▶ **Exercise description**
Filter the records for lines holding the string "cells".

▶ **Working data**
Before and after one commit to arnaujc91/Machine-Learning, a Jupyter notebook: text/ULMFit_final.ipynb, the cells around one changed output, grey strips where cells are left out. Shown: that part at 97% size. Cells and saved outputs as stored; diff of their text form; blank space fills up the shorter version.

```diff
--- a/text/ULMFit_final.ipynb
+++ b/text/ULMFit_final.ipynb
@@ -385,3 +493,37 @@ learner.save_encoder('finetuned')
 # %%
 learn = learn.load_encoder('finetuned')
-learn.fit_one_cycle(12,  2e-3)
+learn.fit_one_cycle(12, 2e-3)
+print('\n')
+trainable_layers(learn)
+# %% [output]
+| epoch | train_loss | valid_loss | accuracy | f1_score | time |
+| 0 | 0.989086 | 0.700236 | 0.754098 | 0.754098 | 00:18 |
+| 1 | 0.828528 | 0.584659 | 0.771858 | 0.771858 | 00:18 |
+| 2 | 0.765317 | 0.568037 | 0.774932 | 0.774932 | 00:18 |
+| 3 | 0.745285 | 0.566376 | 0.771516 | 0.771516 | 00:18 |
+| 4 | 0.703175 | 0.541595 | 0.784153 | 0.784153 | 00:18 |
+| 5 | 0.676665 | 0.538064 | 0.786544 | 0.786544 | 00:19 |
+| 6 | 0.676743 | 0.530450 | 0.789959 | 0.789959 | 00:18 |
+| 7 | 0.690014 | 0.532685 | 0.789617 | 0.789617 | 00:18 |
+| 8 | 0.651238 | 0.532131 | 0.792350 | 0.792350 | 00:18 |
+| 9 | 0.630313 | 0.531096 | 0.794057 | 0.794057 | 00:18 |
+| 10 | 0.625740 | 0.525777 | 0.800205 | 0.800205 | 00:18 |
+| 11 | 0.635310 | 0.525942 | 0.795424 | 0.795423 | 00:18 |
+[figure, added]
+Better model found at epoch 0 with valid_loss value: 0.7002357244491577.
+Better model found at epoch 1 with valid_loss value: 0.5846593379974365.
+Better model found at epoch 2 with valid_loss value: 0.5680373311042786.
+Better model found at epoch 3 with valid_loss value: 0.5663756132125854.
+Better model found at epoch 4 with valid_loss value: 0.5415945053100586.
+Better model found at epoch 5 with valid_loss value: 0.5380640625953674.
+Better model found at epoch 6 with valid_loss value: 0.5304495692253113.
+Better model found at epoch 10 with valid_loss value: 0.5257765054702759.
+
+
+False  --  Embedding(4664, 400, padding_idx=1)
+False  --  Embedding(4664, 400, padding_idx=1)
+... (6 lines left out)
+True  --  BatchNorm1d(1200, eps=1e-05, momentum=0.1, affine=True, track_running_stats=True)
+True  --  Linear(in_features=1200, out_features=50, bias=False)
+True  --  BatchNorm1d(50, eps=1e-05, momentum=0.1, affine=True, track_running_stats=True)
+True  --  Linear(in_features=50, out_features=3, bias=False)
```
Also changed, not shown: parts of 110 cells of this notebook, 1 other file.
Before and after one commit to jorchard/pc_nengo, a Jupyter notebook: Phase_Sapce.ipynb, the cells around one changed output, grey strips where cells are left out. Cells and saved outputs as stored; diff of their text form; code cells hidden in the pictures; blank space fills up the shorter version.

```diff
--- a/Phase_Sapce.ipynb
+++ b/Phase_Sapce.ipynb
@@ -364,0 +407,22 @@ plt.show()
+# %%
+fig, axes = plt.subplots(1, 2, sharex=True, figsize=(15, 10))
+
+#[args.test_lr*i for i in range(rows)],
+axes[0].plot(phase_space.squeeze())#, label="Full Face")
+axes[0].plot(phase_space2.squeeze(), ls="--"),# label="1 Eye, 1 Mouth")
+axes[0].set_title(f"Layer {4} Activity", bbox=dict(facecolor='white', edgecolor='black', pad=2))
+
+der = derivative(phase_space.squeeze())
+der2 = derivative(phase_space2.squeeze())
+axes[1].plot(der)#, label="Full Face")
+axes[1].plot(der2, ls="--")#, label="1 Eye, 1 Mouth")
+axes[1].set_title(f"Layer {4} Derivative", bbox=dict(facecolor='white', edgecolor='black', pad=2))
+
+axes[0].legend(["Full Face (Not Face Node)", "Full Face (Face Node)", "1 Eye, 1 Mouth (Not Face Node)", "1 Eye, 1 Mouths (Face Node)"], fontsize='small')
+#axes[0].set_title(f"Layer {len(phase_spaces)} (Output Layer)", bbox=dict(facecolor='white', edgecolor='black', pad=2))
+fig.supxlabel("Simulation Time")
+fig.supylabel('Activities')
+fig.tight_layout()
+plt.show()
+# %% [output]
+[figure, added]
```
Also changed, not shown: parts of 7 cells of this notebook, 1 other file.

▶ **The answer**
Before and after one commit to arnaujc91/Machine-Learning, a Jupyter notebook: text/ULMFit_final.ipynb, the cells around one changed output, grey strips where cells are left out. Shown: that part at 97% size. Cells and saved outputs as stored; diff of their text form; blank space fills up the shorter version.
Also changed, not shown: parts of 110 cells of this notebook, 1 other file.
Before and after one commit to jorchard/pc_nengo, a Jupyter notebook: Phase_Sapce.ipynb, the cells around one changed output, grey strips where cells are left out. Cells and saved outputs as stored; diff of their text form; code cells hidden in the pictures; blank space fills up the shorter version.
Also changed, not shown: parts of 7 cells of this notebook, 1 other file.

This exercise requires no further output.